Dallas — With an exciting program on paper for the Dallas Symphony—of a duo-piano Poulenc and a world premiere bookended by Mozart—it’s guaranteed to be a good time. Both Mozart were pieces from near the end of his too-short life. Think the modern Margret Hunt Hill bridge spanning a Mozart on either bank. Doubling anticipation was the recent news Music Director Jaap van Zweden begins a new post leading the New York Philharmonic in 2018. So no time like the present to wring out your ultimo crescendo con fuoco.
The audience was waiting to be stimulated. The concert began with the overture to the Mozart opera The Magic Flute. The silent Meyerson cracked open with low brass aha rebounded by buoyant string. Within seconds the orchestra members were listening to each other’s fugal runs. Maestro Van Zweden commanded the symphony by sheer impulse of will, his baton most often prodding each section to dominate the other. Their tone was silken even when fortissimo. Unison accents were magnified as if to personify Mozart’s quote, “The most impudent one has the best chance.” It was appropriately fun and delightful.
The audience was ready for anything. Next came the Concerto for Two Pianos and Orchestra by Francis Poulenc. Expecting jazzy pastels and gaiety, instead there was electric shock and redirection. Sisters Katia and Marielle Labèque were a dramatic pair, handling Poulenc’s whimsical adventure with aplomb. A flute trill matched a pianistic glissando. After inserting punctuation the orchestra would add a few seconds of connective tissue when the story took a bi-tonal turn. Without warning Poulenc shifted between multiple personalities. He was Mozart via post-war Paris, then Igor Stravinsky, then Kurt Weill, then Aaron Copland, then Bernard Herrmann, then György Ligeti, then Brian Eno. He was the Everyman with ADHD. He even managed to occasionally reference Francis Poulenc, like tangents in a dream from a stolen-sound salad.
At intermission the orchestra’s passion had not yet registered above a B+.

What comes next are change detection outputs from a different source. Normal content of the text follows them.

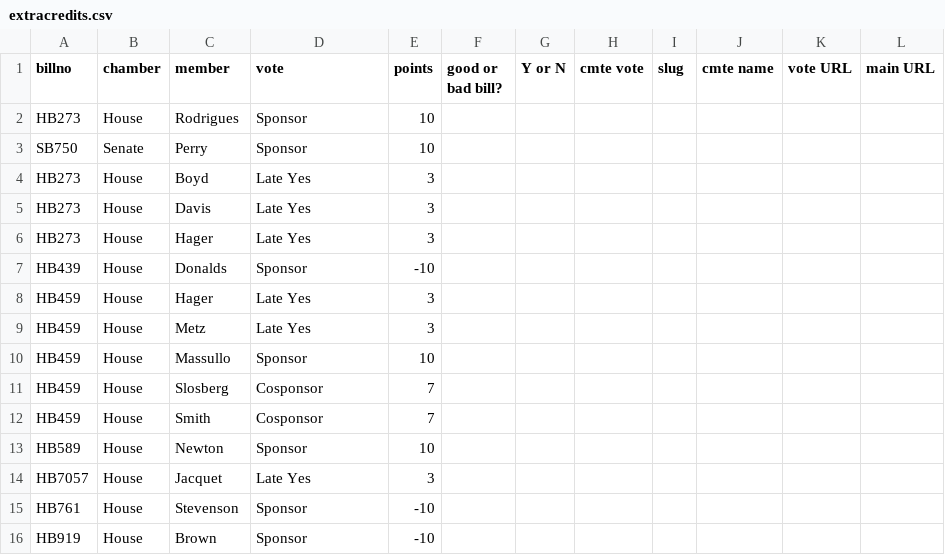
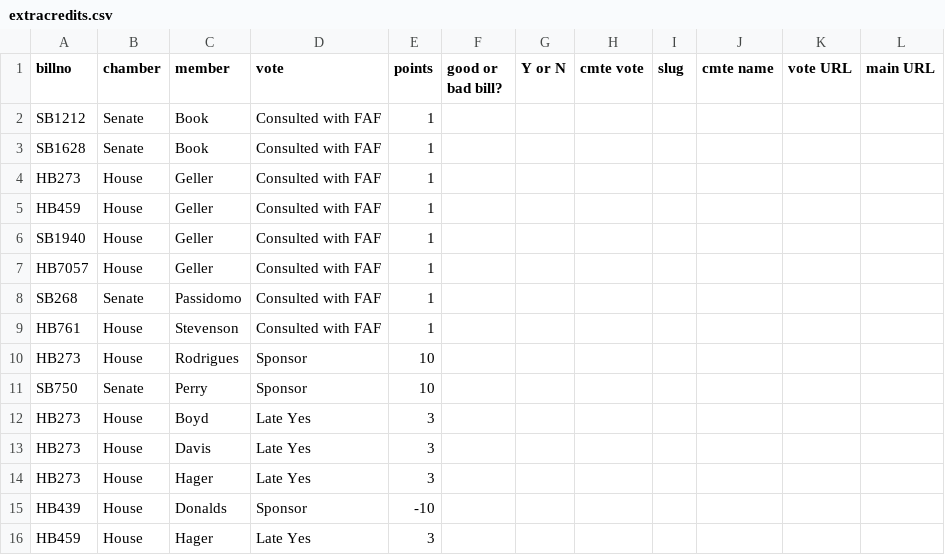
Before and after one commit to PalmBeachPost/SunshineScorecard, a CSV file: extracredits.csv, drawn as a sheet; only a part is shown; the shorter side is filled out with more unchanged rows.

Commit message:
Added more extra credit for consulting with FAF

```diff
--- a/extracredits.csv
+++ b/extracredits.csv
@@ -1,2 +1,10 @@
 billno,chamber,member,vote,points,good or bad bill?,Y or N,cmte vote,slug,cmte name,vote URL,main URL
+SB1212,Senate,Book,Consulted with FAF,1,,,,,,,
+SB1628,Senate,Book,Consulted with FAF,1,,,,,,,
+HB273,House,Geller,Consulted with FAF,1,,,,,,,
+HB459,House,Geller,Consulted with FAF,1,,,,,,,
+SB1940,House,Geller,Consulted with FAF,1,,,,,,,
+HB7057,House,Geller,Consulted with FAF,1,,,,,,,
+SB268,Senate,Passidomo,Consulted with FAF,1,,,,,,,
+HB761,House,Stevenson,Consulted with FAF,1,,,,,,,
 HB273,House,Rodrigues,Sponsor,10,,,,,,,
```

The audience was hoping for heart. And they got it. Serenada Concertante by Jeremy Gill featured principal oboist Erin Hannigan. This world premiere, composed for her, highlighted iron-lung breath control, adventurous technique, and tone like a sunrise. Seated behind, her musical family’s playing was the most emotionally invested of the night; clarinet echoing her oboe like a sibling. Her double reed bassoon brothers had her back. Harp overtones and percussion colors perfectly balanced the mist and fog of muted strings. After a feral opening a slower section allowed Hannigan to stretch out. Perhaps the audience was stretched enough by the challenging dissonances and textures. It was during the quietest moments when cold season became percussively apparent. The DSO owned every one of the composition’s many layers. Same-hearted duets, boiling woodwinds, and dizzying scales were all very beautiful.
The audience was then taken back home to the Mozart of miracles. They got the same fun as before. The first movement had fluid double basses, appropriately colored tones and the orchestra played like a hive mind. Second movement; the audience is attentive. Mozart’s sense of humor was passed around like an elegant punchline. The DSO was responsive to Zweden’s subtle differences on repeats but the joke is sometimes less funny the second time around. Third movement; the audience gets more gusto, and questions. Much has been said of Maestro Zweden’s autocratic tendencies as conductor. He does not seem to be the kind of conductor that encourages musicians to play at their best, but rather at his best. As a former accomplished violinist, does he think the rest of the orchestra is there to support the violins? Fourth movement; the audience is waiting for inspiration. The same emphasized accents. The same gorgeously treated phrases. Does a Mozart symphony carry the same import as his fantasy opera’s overture? At least it sounds exactly as maestro van Zweden wants it to sound.
Pro Tip: Come an hour early to the pre-concert lecture by Dr. William Gibbons. Get the need to know information about the music to help frame your listening.